Yes. Area Agencies on Aging provide assessments for all nursing facility Medicaid applicants to determine nursing facility clinical eligibility for people ages 18 to 59 applying for enrollment in the Department of Welfare (DPW) Medicaid Home and Community Based Services (HCBS) programs. AAAs also assess consumers under age 60 applying for the State Supplement in personal care and domiciliary care homes. AAAs can provide HCBS to this age group if they are found eligible for DPW HCBS and they are found to be clinically eligible for nursing facility care. Finally, the Older Workers Program if for consumers 55 years of age and older.

 

Whom should I speak to if I am aware of or suspect that an eldelry resident of Pennsylvania is being neglected or physically abused?

 

Your local Area Agency on Aging should be contacted if you are aware of or suspect physical abuse. They operate a Protective Service program which is designed to investigate and solve these types of problems.

 

How can I get information on health insurance, Medicare and/or Medicaid?

 

Contact your APPRISE counselor at your local Area Agency on Aging.

 

Where can I go to get help with my drug bills?

 

Many senior citizens with low incomes are eligible for assistance with payment for their prescribed medications. To find out if you qualify for PACE or PACENET, contact your local Area Agency on Aging for assistance in filing an application. 

 

Applications for PACE/PACENET can be obtained from AAAs, pharmacies, senior centers and legislator's offices, or by calling PACE at 1-800-225-7223 or (717) 652 9028. You may also download and print the application or apply online.

 

What does long-term care mean?

 

Long-term care services in Pennsylvania are directed toward residents of nursing facilities, personal care homes, domiciliary and in-home services for individuals residing in private homes in the community.

 

I have been told that I need to go to a nursing facility. What if I don't know if this is what I want? If I do want to go to a nursing facility will I be able to afford it?

 

You need to go to your local Area Agency on Aging. They have caseworkers who will assess your clinical need for nursing facility care and counsel you regarding finances and your most appropriate placement option. If possible, they will also discuss other alternatives with you such as personal care, residential care homes, domiciliary care and other in-home services.

 

How can I make a complaint about services provided by a long-term care provider, such as nursing facilities, personal care residential homes, domiciliary care homes or community services?

 

You need to contact the Ombudsman at your local Area Agency on Aging. The Ombudsman will investigate your complaint and take the appropriate steps necessary to resolve the issue.

 

Where can I get information about selecting a nursing facility?

 

You should contact the State Ombudsman and request a copy of a publication entitled How to Select Long-term Care in Pennsylvania.
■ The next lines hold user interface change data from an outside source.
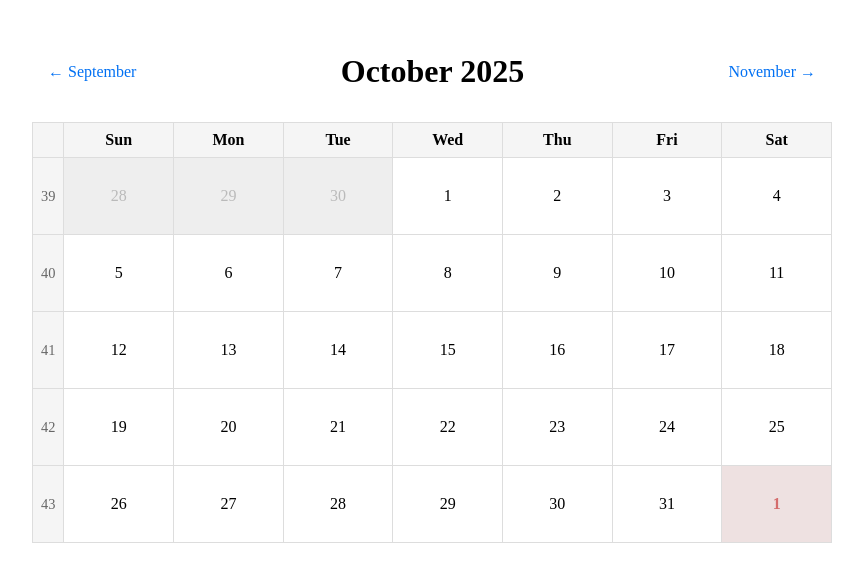
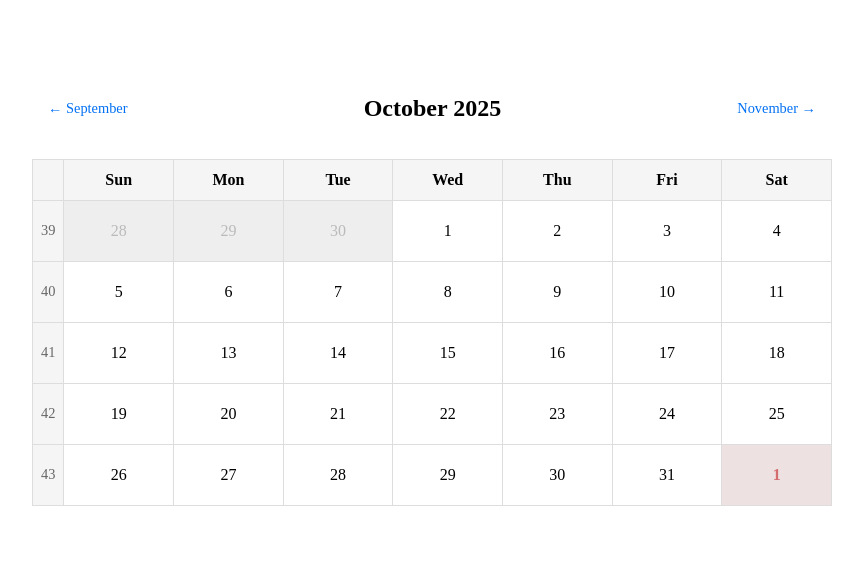
Before and after one commit to ekdennisek/temporalt, a Next.js app: page /2025/10 in a window 1280 px wide. Shown: the part 102-684 px from the top of the page, without its empty margins (208-1071 px from the left). Built offline with nearby package versions, Linux system fonts and the light colour scheme.

Commit message:
Implement a CSS reset

```diff
--- /dev/null
+++ b/app/globals.css
@@ -0,0 +1,33 @@
+*, *::before, *::after {
+  box-sizing: border-box;
+}
+
+* {
+  margin: 0;
+}
+
+html {
+  -webkit-text-size-adjust: 100%;
+  -moz-text-size-adjust: 100%;
+  text-size-adjust: 100%;
+}
+
+body {
+  line-height: 1.5;
+  -webkit-font-smoothing: antialiased;
+}
+
+h1, h2, h3, h4, h5, h6 {
+  font-size: inherit;
+  font-weight: inherit;
+}
+
+a {
+  color: inherit;
+  text-decoration: inherit;
+}
+
+img, picture, video, canvas, svg {
+  display: block;
+  max-width: 100%;
+}
--- a/app/layout.tsx
+++ b/app/layout.tsx
@@ -1,4 +1,5 @@
 import type { Viewport } from "next";
+import "./globals.css";
 
 export const viewport: Viewport = {
   width: "device-width",
@@ -12,7 +13,7 @@ export default function RootLayout({
 }>) {
   return (
     <html lang="en">
-      <body style={{ margin: 0 }}>{children}</body>
+      <body>{children}</body>
     </html>
   );
 }
--- a/components/Calendar.tsx
+++ b/components/Calendar.tsx
@@ -236,7 +236,6 @@ export default function Calendar({ year, month }: CalendarProps) {
         alignItems: "center",
         justifyContent: "center",
         padding: "1rem",
-        boxSizing: "border-box",
       }}
     >
       <div style={{ maxWidth: "800px", width: "100%" }}>
@@ -253,22 +252,22 @@ export default function Calendar({ year, month }: CalendarProps) {
             style={{
               padding: "0.5rem 1rem",
               cursor: "pointer",
-              textDecoration: "none",
               color: "#0070f3",
               whiteSpace: "nowrap",
+              fontSize: "0.9rem",
             }}
           >
             ← {prevMonthName}
           </Link>
-          <h1 style={{ margin: 0, whiteSpace: "nowrap" }}>{monthYearText}</h1>
+          <h1 style={{ whiteSpace: "nowrap", fontSize: "1.5rem", fontWeight: "bold" }}>{monthYearText}</h1>
           <Link
             href={`/${next.year}/${next.month}`}
             style={{
               padding: "0.5rem 1rem",
               cursor: "pointer",
-              textDecoration: "none",
               color: "#0070f3",
               whiteSpace: "nowrap",
+              fontSize: "0.9rem",
             }}
           >
             {nextMonthName} →
@@ -359,7 +358,6 @@ export default function Calendar({ year, month }: CalendarProps) {
                       color,
                       opacity: day.isCurrentMonth ? 1 : 0.5,
                       fontWeight,
-                      textDecoration: "none",
                       cursor: "pointer",
                     }}
                     title={day.holidayName}
```
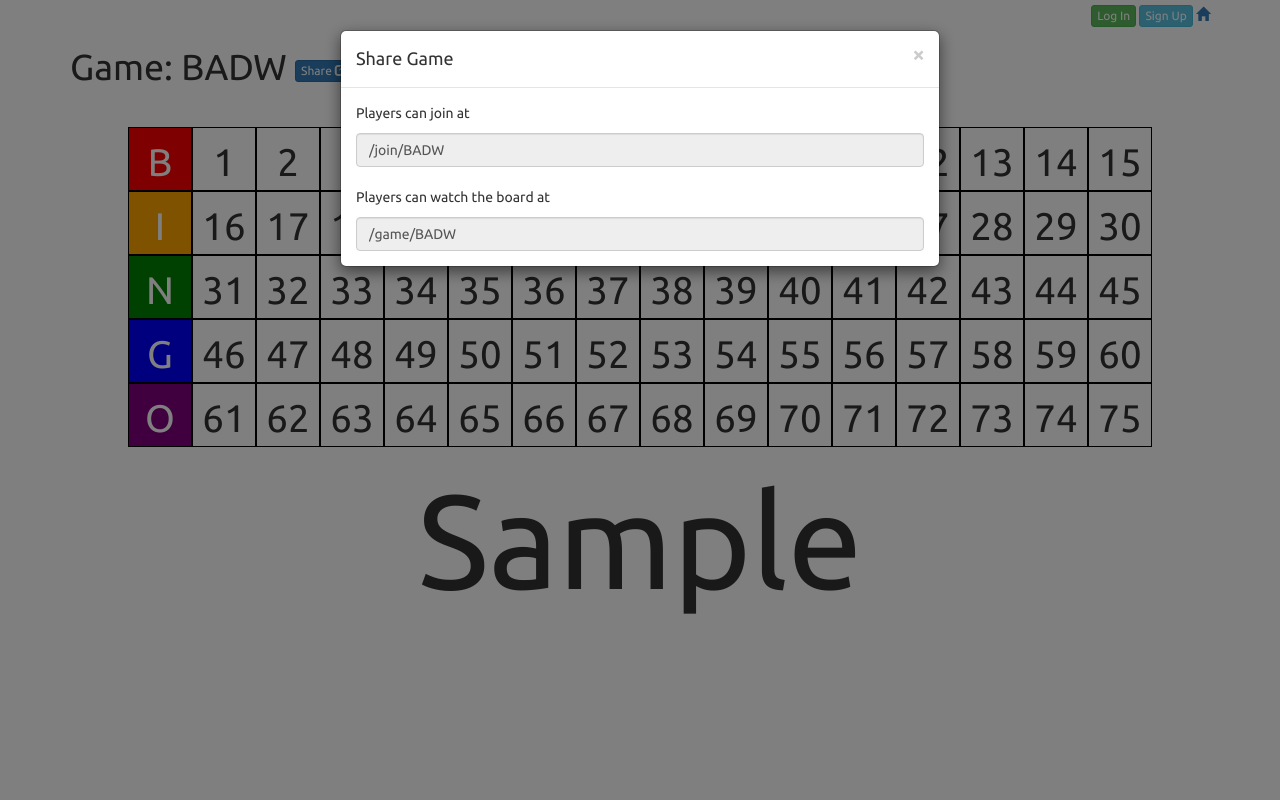
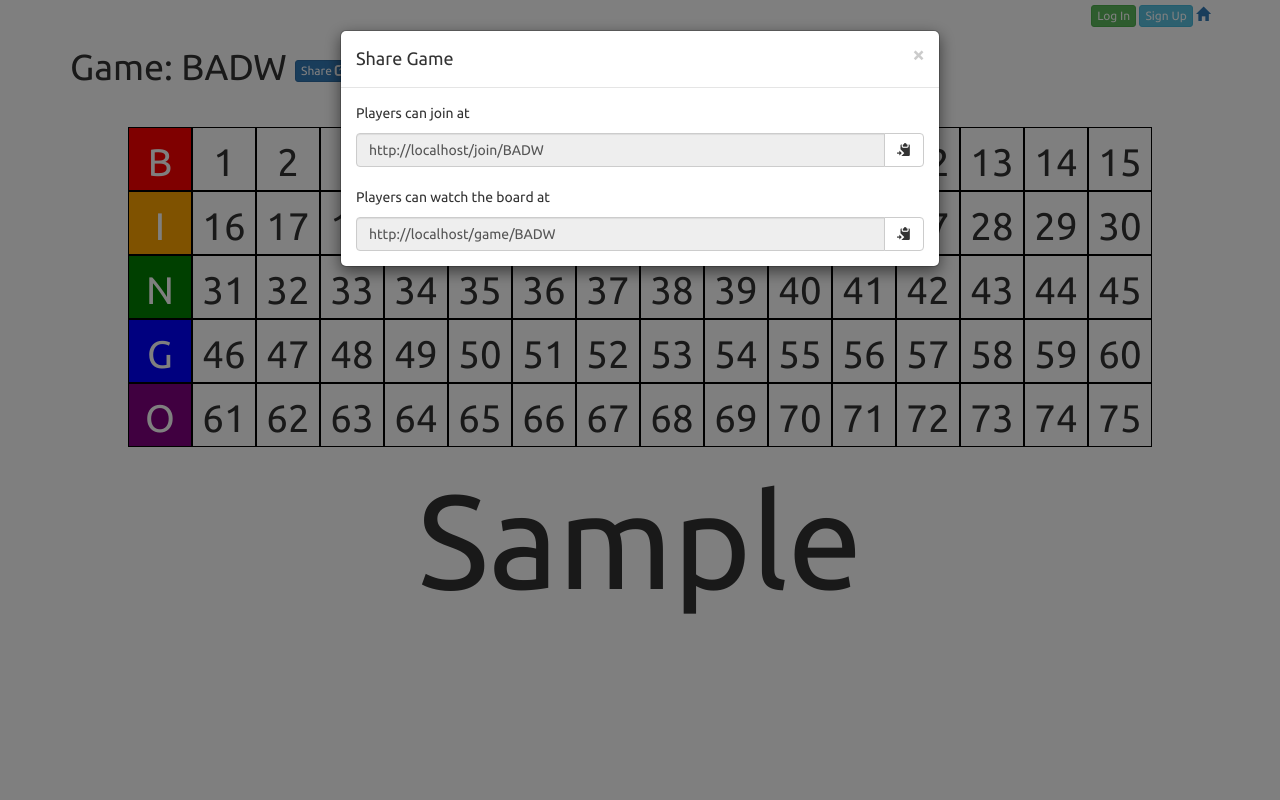
Before and after one commit to PeterEFrancis/bingo-app, a Flask app: a page that uses templates/game.html in a window 1280 px wide, after a click on "Share". Run offline with Flask 2, Linux system fonts and the light colour scheme; tables that the repository leaves empty hold one stand-in row (values such as "Sample post"); parts of the project's set-up code (start-up, migrations or seed data) failed here and were passed over; some libraries are stand-ins or nearby versions.

Commit message:
add copy and fix light

```diff
--- a/templates/card.html
+++ b/templates/card.html
@@ -14,13 +14,13 @@
       {% for col in [0,1,2,3,4] %}
       <td>
         {% if row == 2 and col == 2 %}
-        <div id="{{cardID}}-{{row}}-{{col}}" class="square click-square" value="1">
+        <div id="{{cardID}}-{{row}}-{{col}}" class="square click-square" light="1">
           <h2 class="text-center">
             <p class="free-space text-center">free<br>space</p>
           </h2>
         </div>
         {% else %}
-        <div id="{{cardID}}-{{row}}-{{col}}" class="square click-square" onclick="this.setAttribute('value',1 - Number(this.getAttribute('value')))" value="0">
+        <div id="{{cardID}}-{{row}}-{{col}}" class="square click-square" onclick="this.setAttribute('light',1 - Number(this.getAttribute('light')))" value="0">
           <h2 class="text-center">{{ cardArray[row][col] }}</h2>
         </div>
         {% endif %}
@@ -38,7 +38,7 @@
       Clear
     </button>
     <button id="confirm-{{ cardID }}" type="button" class="btn btn-danger btn-sm" disabled="true"
-            onclick="for(r=0;r<5;r++){for(c=0;c<5;c++){if(r!=2||c!=2){document.getElementById('{{cardID}}-'+r+'-'+c).setAttribute('value','0');}}}this.disabled=true;">
+            onclick="for(r=0;r<5;r++){for(c=0;c<5;c++){if(r!=2||c!=2){document.getElementById('{{cardID}}-'+r+'-'+c).setAttribute('light','0');}}}this.disabled=true;">
       Confirm Clear
     </button>
   </div>
--- a/templates/game.html
+++ b/templates/game.html
@@ -92,16 +92,39 @@
             </div>
             <div class="modal-body">
               Players can join at
-              <input class="form-control" value="/join/{{code}}" style="margin-top:10px;"
-                     onclick="this.select();" readonly></input>
+              <div class="input-group" style="margin-top:10px;">
+                <input id="join-link" class="form-control" value="/join/{{code}}" onclick="this.select();" readonly></input>
+                <span class="input-group-btn">
+                  <button type="button" class="btn btn-default" onclick="copy_link('join-link')">
+                    <span class="glyphicon glyphicon-copy"></span>
+                  </button>
+                </span>
+              </div>
+
               <br>
               Players can watch the board at
-              <input class="form-control"  value="/game/{{code}}" style="margin-top:10px;"
-                     onclick="this.select();" readonly></input>
+              <div class="input-group" style="margin-top:10px;">
+                <input id="game-link" class="form-control" value="/game/{{code}}" onclick="this.select();" readonly></input>
+                <span class="input-group-btn">
+                  <button type="button" class="btn btn-default" onclick="copy_link('game-link')">
+                    <span class="glyphicon glyphicon-copy"></span>
+                  </button>
+                </span>
               </div>
             </div>
           </div>
         </div>
+      </div>
+
+      <script>
+        document.getElementById('join-link').value = window.location.origin + "/join/{{code}}";
+        document.getElementById('game-link').value = window.location.href;
+
+        function copy_link(id) {
+          document.getElementById(id).select();
+          document.execCommand("copy");
+        }
+      </script>
 
     </div>
 
@@ -499,13 +522,13 @@
 
       function deal() {
         const cps = get_checked_players();
-        var players = get_checked_players(cps.length == 0).join(",");
+        if (cps.length != 0) {
           $.ajax({
             url: '/host_access/deal',
             data: {
               'code':'{{ code }}',
               'num_cards':document.getElementById('num-cards').value,
-            'players':players
+              'players':cps
             },
             type: 'POST',
             cache: false,
@@ -516,6 +539,7 @@
               console.log(error);
             }
           });
+        }
       }
 
       function check_for_bingo() {
@@ -571,7 +595,6 @@
 
     </script>
 
-
     {% endif %}
 
 
--- a/templates/join.html
+++ b/templates/join.html
@@ -100,6 +100,9 @@
 
 
     function join() {
+      if (document.getElementById('player').value == "") {
+        document.getElementById('join-error').innerHTML = 'You must enter a name.';
+      } else {
         $.ajax({
           url: '/join_game',
           data: {
@@ -122,6 +125,7 @@
           },
         });
       }
+    }
 
 
 
```
Lines whose indentation alone changed are shown as unchanged.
Additionally, if you have questions regarding the quality of care in specific nursing facilities, you need to contact the Pennsylvania Department of Health.

 

Can I get help with my taxes, energy and transportation?

 

It may be possible for you to get assistance with your taxes, energy and transportation costs. You need to contact your local Area Agency on Aging to determine if you are eligible.